Governors pitch optimistic visions in 'State of the State' addresses 

Governors pitch optimistic visions in 'State of the State' addresses 
© The Hill photo illustration

The state of Nebraska is strong and growing, according to Gov. Pete Ricketts (R). Hawaii, Vermont and Delaware are all strong, according to their Democratic governors. In Alabama, Gov. Kay Ivey (R) says the future is bright.

In annual State of the State addresses across the country over the past month, governors have touted a growing economy, a booming job market and an optimistic vision for the future. 

Their upbeat tones are a marked departure from the years of the economic recession, and even from the early years of the recovery, when even the most optimistic governors used cautious language to warn of the hard road ahead. 

“Simply put, California is prospering,” Gov. Jerry Brown (D) said in his State of the State address last month, his last before he retires next year. “It is now hard to visualize, or even remember, the hardships, the bankruptcies and the home foreclosures so many experienced during the Great Recession.”

“In Wisconsin, employment is at historic highs and unemployment at historic lows,” said Gov. Scott Walker (R). “It has been quite an amazing year. A historic year. We are getting positive things done for the people of Wisconsin.” 

Eight years after the depths of the worst recession in modern history, the recovery has finally given governors something to brag about.  

Thirteen states have recorded their lowest unemployment rates in 2017 since the Bureau of Labor Statistics began keeping track of state-level data in 1976. Twenty-eight states have seen record-high tax revenue, a sign of a stronger economy. And personal income is higher in every state than it was before the recession, according to data maintained by the Pew Charitable Trusts. 

Among the most commonly used words in governor’s addresses this year, according to The Hill’s analysis of State of the State speeches delivered so far: “Will,” “can,” “work” and “new.” 

Governors used their addresses to lay out ambitious plans for legislative sessions this year, from workforce development initiatives to plans to cut taxes in the wake of federal tax reform. Some Democrats, like California’s Brown, warned of the changing climate as a daunting threat that will challenge generations to come.

Many governors warned of another threat to their states: the dysfunctional federal government in Washington.

“Our counterparts in Washington, D.C., remind us daily of how easy it is to allow good-faith ideological disagreements to devolve into partisan warfare that drowns out the needs of the people,” said Virginia Gov. Ralph Northam (D) in his first address to a joint session of the General Assembly. 

“While Washington can’t seem to get much done, we have a solid track record of getting down to business and working across this aisle on solutions,” Arizona Gov. Doug Ducey (R) told legislators. 

Three Democratic governors — in Oregon, Rhode Island and Colorado — specifically cited the threat the Republican Congress posed to the Affordable Care Act. Republicans, including Walker, castigated Washington as a partisan morass, a theme GOP governors are likely to carry into November’s midterm elections — even though their party controls both Congress and the White House. 

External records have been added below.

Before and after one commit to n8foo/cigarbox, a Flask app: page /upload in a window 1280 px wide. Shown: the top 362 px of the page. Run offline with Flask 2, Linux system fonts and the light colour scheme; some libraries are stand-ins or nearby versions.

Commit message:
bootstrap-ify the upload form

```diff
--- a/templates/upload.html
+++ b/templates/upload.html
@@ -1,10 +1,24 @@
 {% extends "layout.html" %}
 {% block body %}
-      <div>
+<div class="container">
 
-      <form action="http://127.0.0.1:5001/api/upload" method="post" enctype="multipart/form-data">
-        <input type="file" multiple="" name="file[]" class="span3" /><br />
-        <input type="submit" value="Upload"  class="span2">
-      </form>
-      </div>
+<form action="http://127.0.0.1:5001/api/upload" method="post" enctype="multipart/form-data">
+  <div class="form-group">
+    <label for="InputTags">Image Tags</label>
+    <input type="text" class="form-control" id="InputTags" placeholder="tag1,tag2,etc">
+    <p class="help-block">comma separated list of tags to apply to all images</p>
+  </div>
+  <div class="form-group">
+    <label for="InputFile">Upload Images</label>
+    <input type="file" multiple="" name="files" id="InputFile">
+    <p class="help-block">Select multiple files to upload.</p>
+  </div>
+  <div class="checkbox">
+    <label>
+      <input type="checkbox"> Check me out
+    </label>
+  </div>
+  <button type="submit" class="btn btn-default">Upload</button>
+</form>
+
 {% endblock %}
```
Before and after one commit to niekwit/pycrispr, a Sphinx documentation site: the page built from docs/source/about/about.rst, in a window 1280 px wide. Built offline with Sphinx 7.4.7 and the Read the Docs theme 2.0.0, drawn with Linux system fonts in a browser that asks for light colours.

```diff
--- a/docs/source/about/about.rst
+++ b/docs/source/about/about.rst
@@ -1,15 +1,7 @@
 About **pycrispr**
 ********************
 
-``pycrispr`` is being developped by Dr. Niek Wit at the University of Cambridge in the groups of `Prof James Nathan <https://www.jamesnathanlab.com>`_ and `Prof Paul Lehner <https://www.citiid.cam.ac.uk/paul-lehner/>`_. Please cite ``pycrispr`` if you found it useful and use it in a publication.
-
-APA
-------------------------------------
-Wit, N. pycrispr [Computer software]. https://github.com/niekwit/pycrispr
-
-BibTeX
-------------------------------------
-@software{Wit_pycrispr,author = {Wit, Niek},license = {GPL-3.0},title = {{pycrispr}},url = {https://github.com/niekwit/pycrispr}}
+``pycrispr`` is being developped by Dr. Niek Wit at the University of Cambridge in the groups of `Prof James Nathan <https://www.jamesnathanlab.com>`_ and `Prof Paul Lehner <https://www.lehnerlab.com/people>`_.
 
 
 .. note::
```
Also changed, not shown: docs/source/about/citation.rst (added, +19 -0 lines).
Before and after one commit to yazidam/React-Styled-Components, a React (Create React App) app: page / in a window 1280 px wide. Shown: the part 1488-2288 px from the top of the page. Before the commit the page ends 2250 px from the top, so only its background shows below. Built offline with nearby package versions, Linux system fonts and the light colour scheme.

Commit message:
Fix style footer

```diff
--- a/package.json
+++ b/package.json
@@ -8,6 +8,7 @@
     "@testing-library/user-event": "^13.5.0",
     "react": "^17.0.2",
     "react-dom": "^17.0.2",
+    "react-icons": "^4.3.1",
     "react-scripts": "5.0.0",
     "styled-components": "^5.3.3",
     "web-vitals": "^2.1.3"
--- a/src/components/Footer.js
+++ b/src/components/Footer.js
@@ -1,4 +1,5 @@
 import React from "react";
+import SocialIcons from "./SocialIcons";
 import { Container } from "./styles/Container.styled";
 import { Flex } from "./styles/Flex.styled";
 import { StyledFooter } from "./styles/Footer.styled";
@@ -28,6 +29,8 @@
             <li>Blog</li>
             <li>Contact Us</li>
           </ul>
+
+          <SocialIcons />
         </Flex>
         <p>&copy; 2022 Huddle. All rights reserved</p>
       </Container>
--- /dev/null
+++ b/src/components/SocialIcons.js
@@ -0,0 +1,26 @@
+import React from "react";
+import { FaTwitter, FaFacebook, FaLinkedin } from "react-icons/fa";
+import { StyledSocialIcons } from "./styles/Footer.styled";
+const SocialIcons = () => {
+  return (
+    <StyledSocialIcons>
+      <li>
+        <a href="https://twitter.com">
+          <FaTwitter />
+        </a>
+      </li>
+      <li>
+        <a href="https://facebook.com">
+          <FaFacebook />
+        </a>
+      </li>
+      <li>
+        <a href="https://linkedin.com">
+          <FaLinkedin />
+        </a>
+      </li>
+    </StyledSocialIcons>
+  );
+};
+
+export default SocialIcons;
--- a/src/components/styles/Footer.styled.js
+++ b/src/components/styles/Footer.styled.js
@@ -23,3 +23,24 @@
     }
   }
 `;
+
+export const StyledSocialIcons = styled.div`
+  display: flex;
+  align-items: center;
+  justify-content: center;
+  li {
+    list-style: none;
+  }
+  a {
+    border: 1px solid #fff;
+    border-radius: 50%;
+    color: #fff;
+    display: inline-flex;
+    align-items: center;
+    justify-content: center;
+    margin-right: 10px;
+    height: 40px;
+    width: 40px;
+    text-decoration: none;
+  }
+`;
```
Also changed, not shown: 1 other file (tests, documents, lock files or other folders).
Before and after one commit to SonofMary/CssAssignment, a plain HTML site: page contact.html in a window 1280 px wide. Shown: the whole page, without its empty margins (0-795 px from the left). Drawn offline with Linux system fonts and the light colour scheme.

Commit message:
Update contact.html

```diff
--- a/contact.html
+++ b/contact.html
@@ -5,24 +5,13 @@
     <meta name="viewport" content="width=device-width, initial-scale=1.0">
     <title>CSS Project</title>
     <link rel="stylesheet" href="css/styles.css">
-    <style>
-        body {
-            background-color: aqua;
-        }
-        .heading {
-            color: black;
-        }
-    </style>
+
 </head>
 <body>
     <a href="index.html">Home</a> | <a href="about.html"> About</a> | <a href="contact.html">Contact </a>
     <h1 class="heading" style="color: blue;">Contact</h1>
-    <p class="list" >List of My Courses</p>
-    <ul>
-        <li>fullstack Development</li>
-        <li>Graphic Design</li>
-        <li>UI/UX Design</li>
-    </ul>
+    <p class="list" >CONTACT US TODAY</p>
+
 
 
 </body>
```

But few governors spent much time on the most controversial figure in Washington: President TrumpDonald John TrumpFive takeaways from Cruz, O'Rourke's debate showdown Arpaio files libel suit against New York Times IMF's Christine Lagarde delays trip to Middle East MORE.

Only six governors directly mentioned Trump. South Carolina Gov. Henry McMaster (R), facing a primary opponent who has tried to align himself with the president, praised Trump’s tax reform package. South Dakota Gov. Dennis Daugaard (R) and Idaho Gov. Butch Otter (R) both cited a reboot in state-federal relations they said had been good for their states.

“It has been especially refreshing to see the Trump administration’s willingness to seek our input, to really listen and embrace the value of state perspectives on issues that affect us more directly,” Otter said.

Just two Democrats — Hawaii’s David Ige and Rhode Island’s Gina Raimondo — directly referred to the Trump administration.

No governor referred to Trump more than North Dakota Republican Gov. Doug Burgum. In fact, Burgum referred to most things more than any other governor: His address, his first as governor, clocked in at more than 14,200 words — by far the longest address of the year.

South Dakota’s Daugaard came in second, reeling off more than 10,400 words. By contrast, New York Gov. Andrew Cuomo (D) gave the briefest speech at just 2,600 words. Nebraska’s Ricketts, Illinois Gov. Bruce Rauner (R) and Washington Gov. Jay Inslee (D) all limited their remarks to fewer than 3,000 words.

Trump’s State of the Union address ran about 5,100 words.

Two-thirds of all governors have given their State of the State addresses so far this year. Republicans have tended to be wordier — the average Republican address stretches about 5,300 words, while Democrats have kept their speeches to about 3,600 words.

— Garrett Evans and Nicole Vas contributed analysis.